Swiss ace Roger Federer believes he has benefited from a lighter schedule and says players should not be afraid of taking breaks from tennis to improve their game.
The 36-year-old was sidelined for a significant period in 2016 with a knee injury and upon his return in 2017, Federer competed in just 12 tournaments and the move appears to have paid off.
Federer, who stormed to his 20th major title at the Australian Open last month, says he understands the demands of the sport after playing a full schedule for over 15 years and believes that players can improve from intervals.
“You can always play more if you want to,” Federer told the Guardian newspaper.
“You can always play less if you want to. I just hope people don’t think that what I’m doing at 36 they can start doing at 25. I played full schedule from 1998 or 1999 to 2016. Until I was injured,” he said.
“My philosophy is I play when I’m ready... What I did last year - and what Rafa (Nadal) is doing also - is maybe a bit of a lighter schedule, and it shows to others by working or practising a bit more... you become a different or better player.”
World number one Nadal, who evenly split the four grand slam titles with Federer last season, also had a similar lay-off in 2016 with a wrist problem and came back stronger to take his major title tally to 16.
“Say I go out for six months and I only work on my serve-and-volley game. I feel like I’d be a different player six months later but everybody’s scared to do it...,” Federer added.
“I hope I take that fear away a little bit, that sometimes it’s OK to take time. That would be a wish for me: that players would read something into that - not that they just start doing it because the top guys are doing it.
“We’re doing it because we’re older and we have thousands of matches in our bodies. That’s why we have to do it this way.”
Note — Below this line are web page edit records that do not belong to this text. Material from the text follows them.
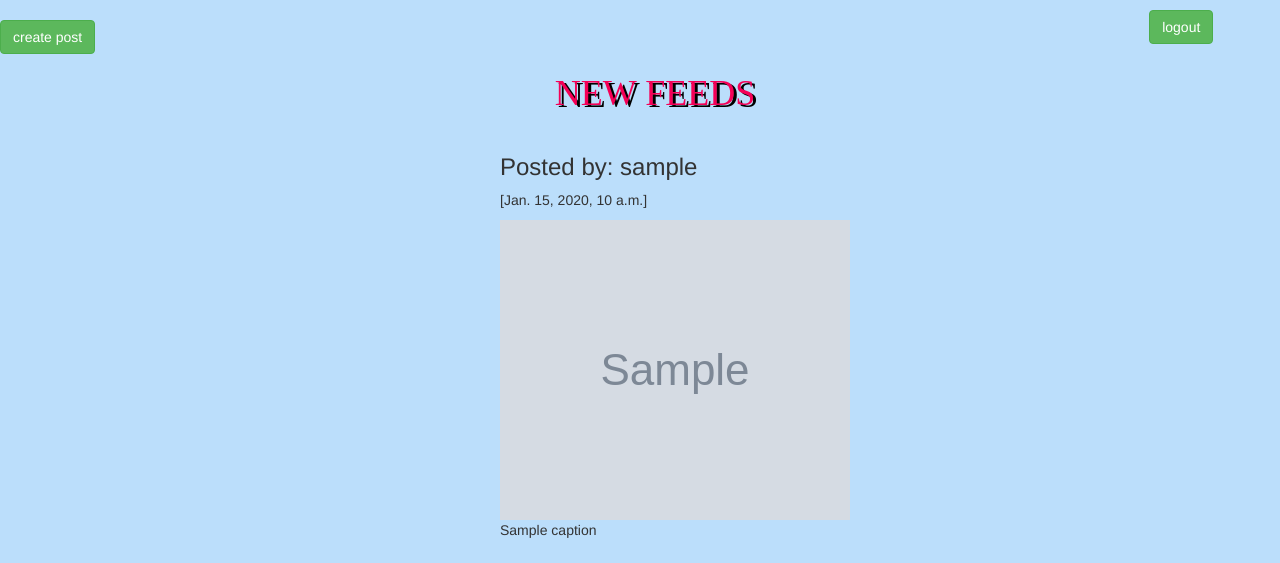
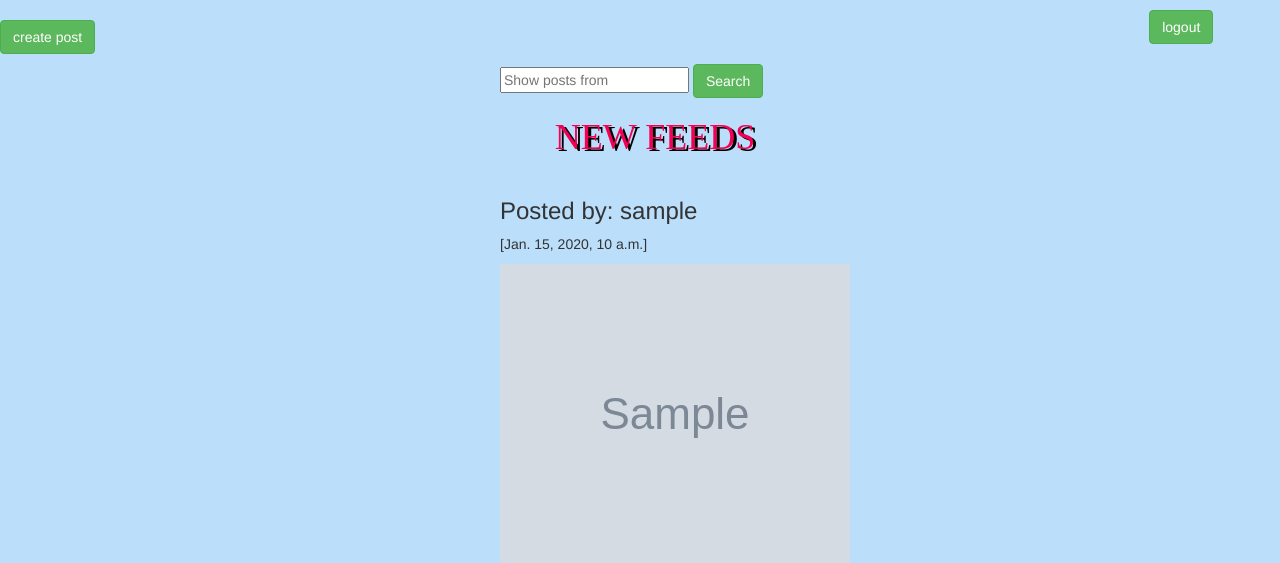
Before and after one commit to sumitparmar/final_project, a Django app: template instagram/demoapp/templates/feed.html in a window 1280 px wide. Shown: the top 563 px of the page. Run offline with Django 3.2, Linux system fonts and the light colour scheme; the template is opened without the code that fills it: most values are stand-ins (such as "Sample title", 1, 10 or a date in 2020); grey boxes marked "Sample" are stand-in pictures; some libraries are stand-ins or nearby versions.

Commit message:
search functionality added..

```diff
--- a/instagram/demoapp/templates/feed.html
+++ b/instagram/demoapp/templates/feed.html
@@ -22,6 +22,10 @@
 				text-align: center;
 				font-family: "monospace serif sans-serif";
 			}
+			.s{
+				margin-top: 10px;
+				margin-left:500px;
+			}
 		</style>
 	</head>
 
@@ -31,8 +35,15 @@
 			{% csrf_token  %}
 			{{ form  }}
 			<input type = "submit" class = "btn btn-success" value="create post" style="margin-right: 1000px; margin-top: 20px">
-				<a class="btn btn-success" value="logout" href="/logout/" style="margin-left: 50px;">logout</a>
+				<a class="btn btn-success" value="logout" href="/welcome/" style="margin-left: 50px;">logout</a>
 			</form>
+
+		<div class="s">
+   	 		<form method="get" action="/search/">
+        		<input type="text" name="q" placeholder="Show posts from">
+        		<input type="submit" value="Search" class="btn btn-success">
+    		</form>
+		</div>
 		</div>
 		<div>
 			<h1>NEW FEEDS</h1>
--- a/instagram/instagram/urls.py
+++ b/instagram/instagram/urls.py
@@ -16,7 +16,7 @@ Including another URLconf
 from django.conf.urls import url
 from django.contrib import admin
 from views import signup_view
-from views import login_view,feed_view,post_view,like_view,comment_view,welcome_view,logout_view,like_comm
+from views import login_view,feed_view,post_view,like_view,comment_view,welcome_view,logout_view,like_comm,search
 from django.conf.urls.static import static
 urlpatterns = [
     url(r'^admin/', admin.site.urls),
@@ -28,6 +28,7 @@ urlpatterns = [
     url(r'^logout/',logout_view),
     url(r'^comment/',comment_view),
     url(r'^welcome/',welcome_view),
-url(r'^like_comm/$', like_comm),
+    url(r'^like_comm/$', like_comm),
+    url(r'^search/$',search),
 
 ]
```
Also changed, not shown: instagram/instagram/views.py (+8 -1 lines), instagram/db.sqlite3.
Federer is set to play Belgian Ruben Bemelmans in the opening round of the ABN Amro World Tennis event in Rotterdam on Wednesday and is in contention to reclaim the top spot in rankings.
Breaks, lighter schedules can help players improve, says Federer